Here’s what they’re referring to:
Republican presidential hopeful Jeb Bush supports President Obama’s trade deal, praises his management of the National Security Agency and agrees that Congress should have moved faster to hold a vote on new attorney general Loretta Lynch.
And that’s all since last week.
It’s an unusual approach for Bush to take in seeking the nomination of a conservative party that mostly loathes the current president. The former Florida governor has gone out of his way at times to chime in on issues where he agrees with Obama — bolstering his attempt to be a softer-toned kind of Republican focused on winning a majority of the vote in a general election.
But the strategy also carries grave risks for a likely candidate who is already viewed with deep suspicion by conservatives, many of whom have little desire to find common ground with Democrats. Tea party leaders are already warning that Bush, the son and brother of former presidents, is alienating conservatives….

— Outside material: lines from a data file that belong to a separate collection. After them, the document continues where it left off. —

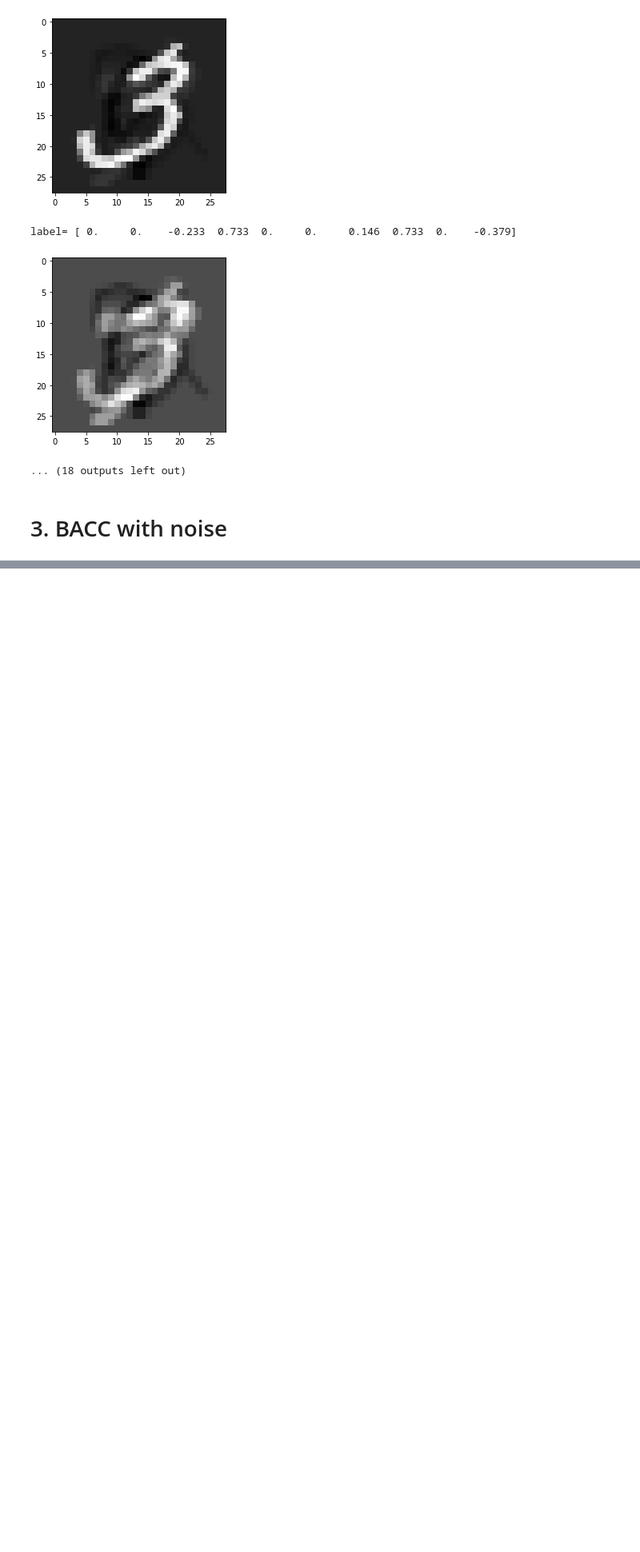
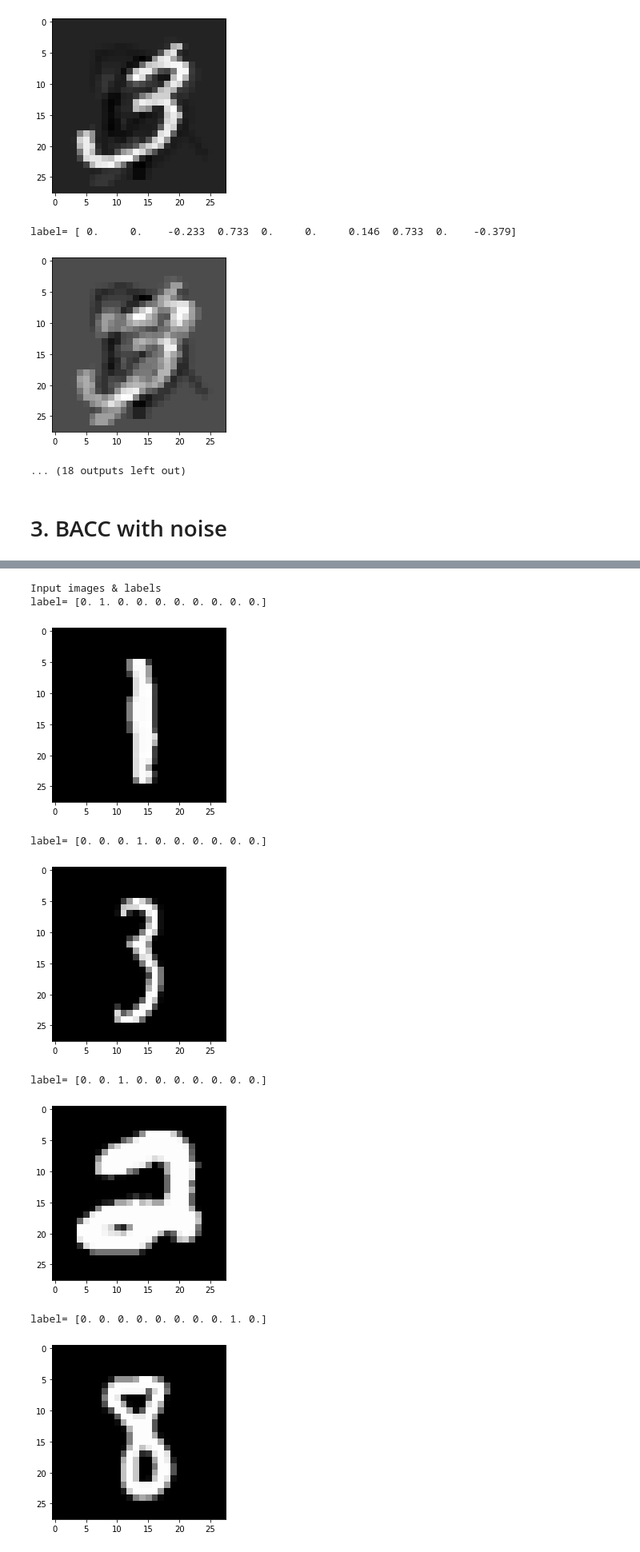
Before and after one commit to jinhyun-so/CodedPrivateNN, a Jupyter notebook: Berrut_Approximation.ipynb, the cells around one changed output, grey strips where cells are left out. Shown at 80% size. Saved outputs shown, nothing was run; the diff lists cells and outputs as text; code cells hidden in the pictures; blank space fills up the shorter version.

```diff
--- a/Berrut_Approximation.ipynb
+++ b/Berrut_Approximation.ipynb
@@ -831,0 +989,43 @@ selected index: [ 0  1  2  3  4  5  6  7  8  9 10 11 12 13 14]
+# %%
+
+
+index_num = 100
+
+index_sel = np.array(range(K))*Size_submatrices + index_num
+# print(index_sel)
+
+input_images = encoding_input_array_np[index_sel,:]
+input_labels = encoding_label_array_np[index_sel,:]
+
+print("Input images & labels")
+for i in range(len(index_sel)):
+    print('label=',input_labels[i,:])
+    pixels = input_images[i,:].reshape((28, 28))
+    plt.imshow(pixels, cmap='gray')
+    plt.show()
+print("\n\n")
+
+
+print("Encoded images & labels")
+# print(X_tilde.shape)
+# print(y_tilde.shape)
+encoded_images = X_tilde[:,index_num,:]
+encoded_labels = y_tilde[:,index_num,:]
+# print(encoded_images.shape)
+np.set_printoptions(precision=3)
+
+for i in range(encoded_images.shape[0]):
+    print('label=', encoded_labels[i,:])
+    pixels = encoded_images[i,:].reshape((28, 28))
+    plt.imshow(pixels, cmap='gray')
+    plt.show()
+# %% [output]
+Input images & labels
+label= [0. 1. 0. 0. 0. 0. 0. 0. 0. 0.]
+[figure, added]
+label= [0. 0. 0. 1. 0. 0. 0. 0. 0. 0.]
+[figure, added]
+label= [0. 0. 1. 0. 0. 0. 0. 0. 0. 0.]
+[figure, added]
+label= [0. 0. 0. 0. 0. 0. 0. 0. 1. 0.]
+[figure, added]
```
Also changed, not shown: parts of 11 cells of this notebook, 6 other files.
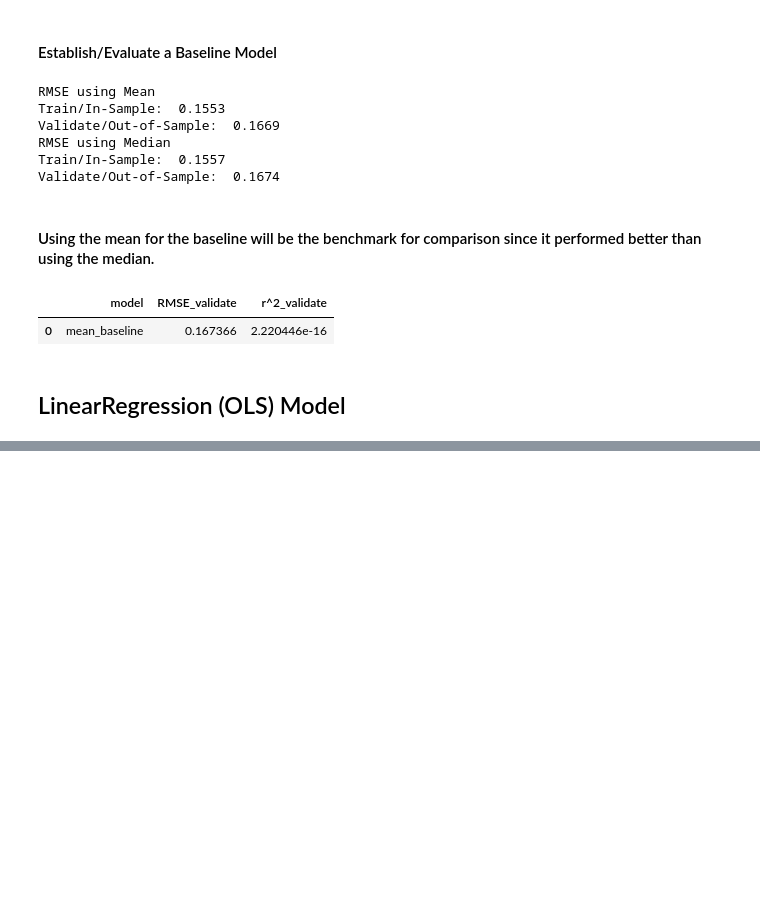
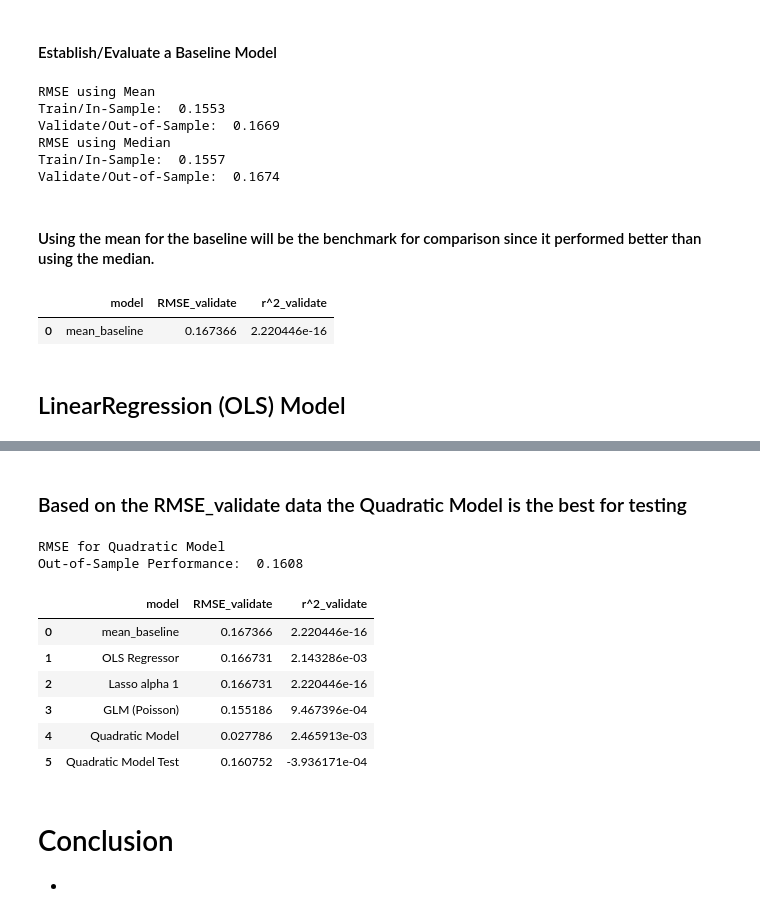
Before and after one commit to matt-and-alicia/zillow-clustering-project, a Jupyter notebook: final_zillow_clustering_notebook.ipynb, the cells around one changed output, grey strips where cells are left out. Saved outputs shown, nothing was run; the diff lists cells and outputs as text; code cells hidden in the pictures; blank space fills up the shorter version.

```diff
--- a/final_zillow_clustering_notebook.ipynb
+++ b/final_zillow_clustering_notebook.ipynb
@@ -900,0 +976,6 @@ ValueError: could not convert string to float: 'cluster_1'
+# %%
+metric_df = metric_df.append({'model': 'GLM (Poisson)',
+                              'RMSE_validate': rmse_validate,
+                              'r^2_validate': explained_variance_score(y_validate.log_error, y_validate.log_error_pred_glm)}, ignore_index=True)
+
+metric_df
@@ -900,0 +990,11 @@ ValueError: could not convert string to float: 'cluster_1'
+# %%
+## Polynomial Features ##
+# make the polynomial features to get a new set of features
+pf = PolynomialFeatures(degree=2)
+
+# fit and transform X_train
+X_train_degree2 = pf.fit_transform(X_train[features])
+
+# transform X_validate & X_test
+X_validate_degree2 = pf.transform(X_validate[features])
+X_test_degree2 =  pf.transform(X_test[features])
@@ -900,0 +1029,6 @@ ValueError: could not convert string to float: 'cluster_1'
+# %%
+metric_df = metric_df.append({'model': 'Quadratic Model',
+                              'RMSE_validate': rmse_validate,
+                              'r^2_validate': explained_variance_score(y_validate.log_error, y_validate.log_error_pred_lm2)}, ignore_index=True)
+
+metric_df
@@ -900,0 +1042,32 @@ ValueError: could not convert string to float: 'cluster_1'
+# %% [markdown]
+### Based on the RMSE_validate data the Quadratic Model is the best for testing
+# %%
+y_test = pd.DataFrame(y_test)
+
+# predict on test
+y_test['log_error_pred_lm2'] = lm2.predict(X_test_degree2)
+
+# evaluate: rmse
+rmse_test = mean_squared_error(y_test.log_error, y_test.log_error_pred_lm2) ** (1/2)
+
+print("RMSE for Quadratic Model\nOut-of-Sample Performance: ", round(rmse_test, 4))
+# %% [output]
+RMSE for Quadratic Model
+Out-of-Sample Performance:  0.1608
+# %%
+metric_df = metric_df.append({'model': 'Quadratic Model Test',
+                              'RMSE_validate': rmse_test,
+                              'r^2_validate': explained_variance_score(y_test.log_error, y_test.log_error_pred_lm2)}, ignore_index=True)
+
+metric_df
+# %% [output]
+|  | model | RMSE_validate | r^2_validate |
+| 0 | mean_baseline | 0.167366 | 2.220446e-16 |
+| 1 | OLS Regressor | 0.166731 | 2.143286e-03 |
+| 2 | Lasso alpha 1 | 0.166731 | 2.220446e-16 |
+| 3 | GLM (Poisson) | 0.155186 | 9.467396e-04 |
+| 4 | Quadratic Model | 0.027786 | 2.465913e-03 |
+| 5 | Quadratic Model Test | 0.160752 | -3.936171e-04 |
+# %% [markdown]
+# Conclusion
+-
```
Also changed, not shown: parts of 39 cells of this notebook, 1 other file.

There’s a flaw in the headline. He’s not praising the president. What he’s doing is addressing issues according to their merits, not according to who favors or opposes them.
Which means he’s thinking and acting like a grownup, rather than like a choleric child.
Too many in both parties, and particularly in the Tea Party fringe of the GOP, demand that candidates speak and act childishly. And if they don’t get what they demand, they throw tantrums.
In the GOP, those people call themselves “conservatives.” They are anything but. In this situation, Bush is the conservative, the person speaking thoughtfully and carefully about issues, with respect for the political institutions we have inherited from our forebears, rather than engaging in a competition to see who can denounce the other side more vehemently.